Change listing data
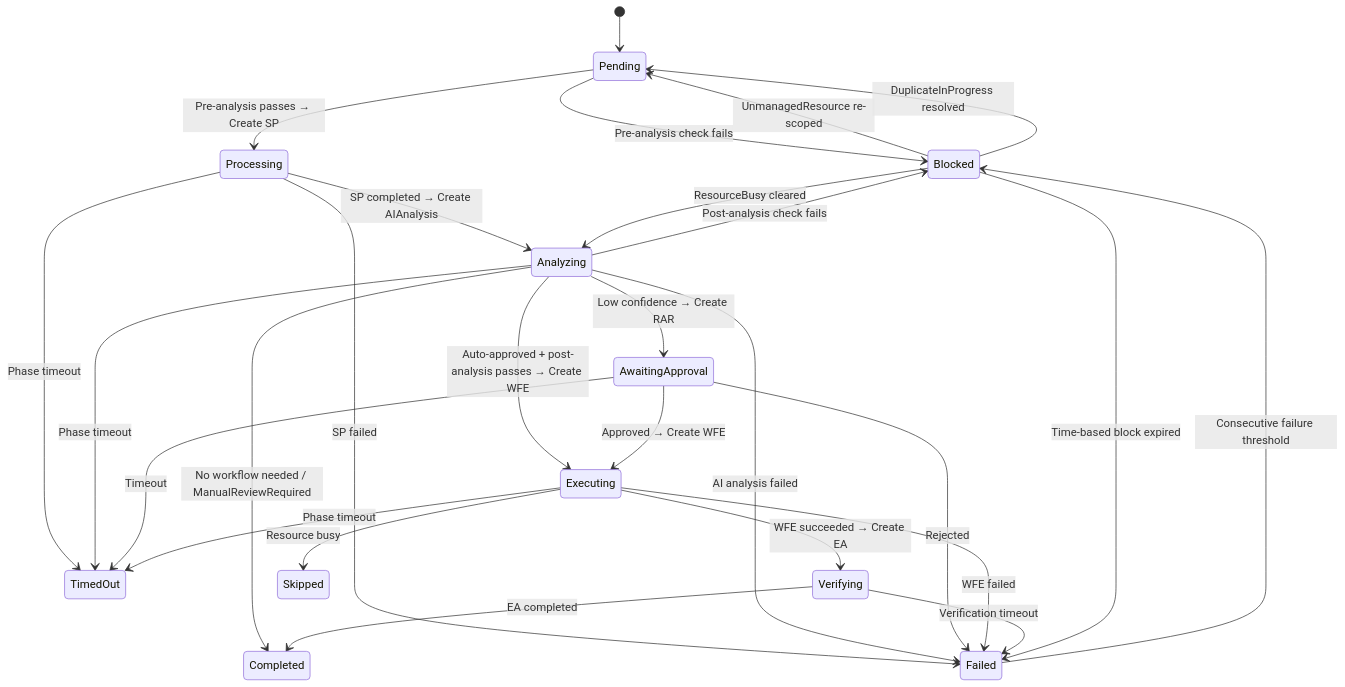
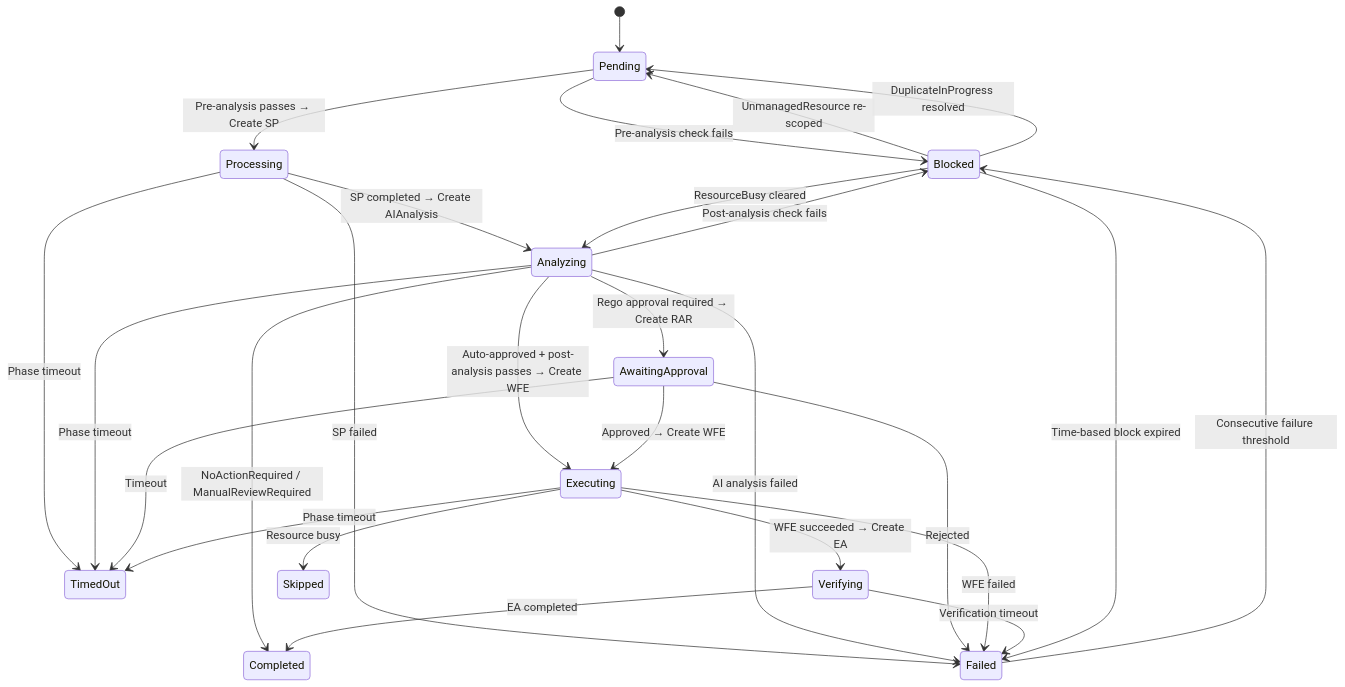
One commit to jordigilh/kubernaut-docs changed the diagram in docs/architecture/remediation-routing.md. Above: the diagram before and after it, drawn with Mermaid. The commit also changed other lines of this file and 6 other files, not shown here.

First line of the commit message:
docs: fix HAPI workflow selection, routing diagrams, and ManualReviewRequired paths

````diff
--- a/docs/architecture/remediation-routing.md
+++ b/docs/architecture/remediation-routing.md
@@ -20,29 +20,29 @@
 ```mermaid
 stateDiagram-v2
     [*] --> Pending
     Pending --> Blocked : Pre-analysis check fails
     Pending --> Processing : Pre-analysis passes → Create SP
     Processing --> Analyzing : SP completed → Create AIAnalysis
     Processing --> Failed : SP failed
     Processing --> TimedOut : Phase timeout
-    Analyzing --> AwaitingApproval : Low confidence → Create RAR
+    Analyzing --> AwaitingApproval : Rego approval required → Create RAR
     Analyzing --> Executing : Auto-approved + post-analysis passes → Create WFE
     Analyzing --> Blocked : Post-analysis check fails
-    Analyzing --> Completed : No workflow needed / ManualReviewRequired
+    Analyzing --> Completed : NoActionRequired / ManualReviewRequired
     Analyzing --> Failed : AI analysis failed
     Analyzing --> TimedOut : Phase timeout
     AwaitingApproval --> Executing : Approved → Create WFE
     AwaitingApproval --> Failed : Rejected
     AwaitingApproval --> TimedOut : Timeout
     Executing --> Verifying : WFE succeeded → Create EA
     Executing --> Failed : WFE failed
     Executing --> Skipped : Resource busy
     Executing --> TimedOut : Phase timeout
     Verifying --> Completed : EA completed
     Verifying --> Failed : Verification timeout
     Blocked --> Pending : UnmanagedResource re-scoped
     Blocked --> Pending : DuplicateInProgress resolved
     Blocked --> Analyzing : ResourceBusy cleared
     Blocked --> Failed : Time-based block expired
     Failed --> Blocked : Consecutive failure threshold
 ```
````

▶ WHAT TO DO:
Print each line above exactly as it appears, excluding all images.

▶ SOLUTION TO THIS EXERCISE:
One commit to jordigilh/kubernaut-docs changed the diagram in docs/architecture/remediation-routing.md. Above: the diagram before and after it, drawn with Mermaid. The commit also changed other lines of this file and 6 other files, not shown here.

First line of the commit message:
docs: fix HAPI workflow selection, routing diagrams, and ManualReviewRequired paths

````diff
--- a/docs/architecture/remediation-routing.md
+++ b/docs/architecture/remediation-routing.md
@@ -20,29 +20,29 @@
 ```mermaid
 stateDiagram-v2
     [*] --> Pending
     Pending --> Blocked : Pre-analysis check fails
     Pending --> Processing : Pre-analysis passes → Create SP
     Processing --> Analyzing : SP completed → Create AIAnalysis
     Processing --> Failed : SP failed
     Processing --> TimedOut : Phase timeout
-    Analyzing --> AwaitingApproval : Low confidence → Create RAR
+    Analyzing --> AwaitingApproval : Rego approval required → Create RAR
     Analyzing --> Executing : Auto-approved + post-analysis passes → Create WFE
     Analyzing --> Blocked : Post-analysis check fails
-    Analyzing --> Completed : No workflow needed / ManualReviewRequired
+    Analyzing --> Completed : NoActionRequired / ManualReviewRequired
     Analyzing --> Failed : AI analysis failed
     Analyzing --> TimedOut : Phase timeout
     AwaitingApproval --> Executing : Approved → Create WFE
     AwaitingApproval --> Failed : Rejected
     AwaitingApproval --> TimedOut : Timeout
     Executing --> Verifying : WFE succeeded → Create EA
     Executing --> Failed : WFE failed
     Executing --> Skipped : Resource busy
     Executing --> TimedOut : Phase timeout
     Verifying --> Completed : EA completed
     Verifying --> Failed : Verification timeout
     Blocked --> Pending : UnmanagedResource re-scoped
     Blocked --> Pending : DuplicateInProgress resolved
     Blocked --> Analyzing : ResourceBusy cleared
     Blocked --> Failed : Time-based block expired
     Failed --> Blocked : Consecutive failure threshold
 ```
````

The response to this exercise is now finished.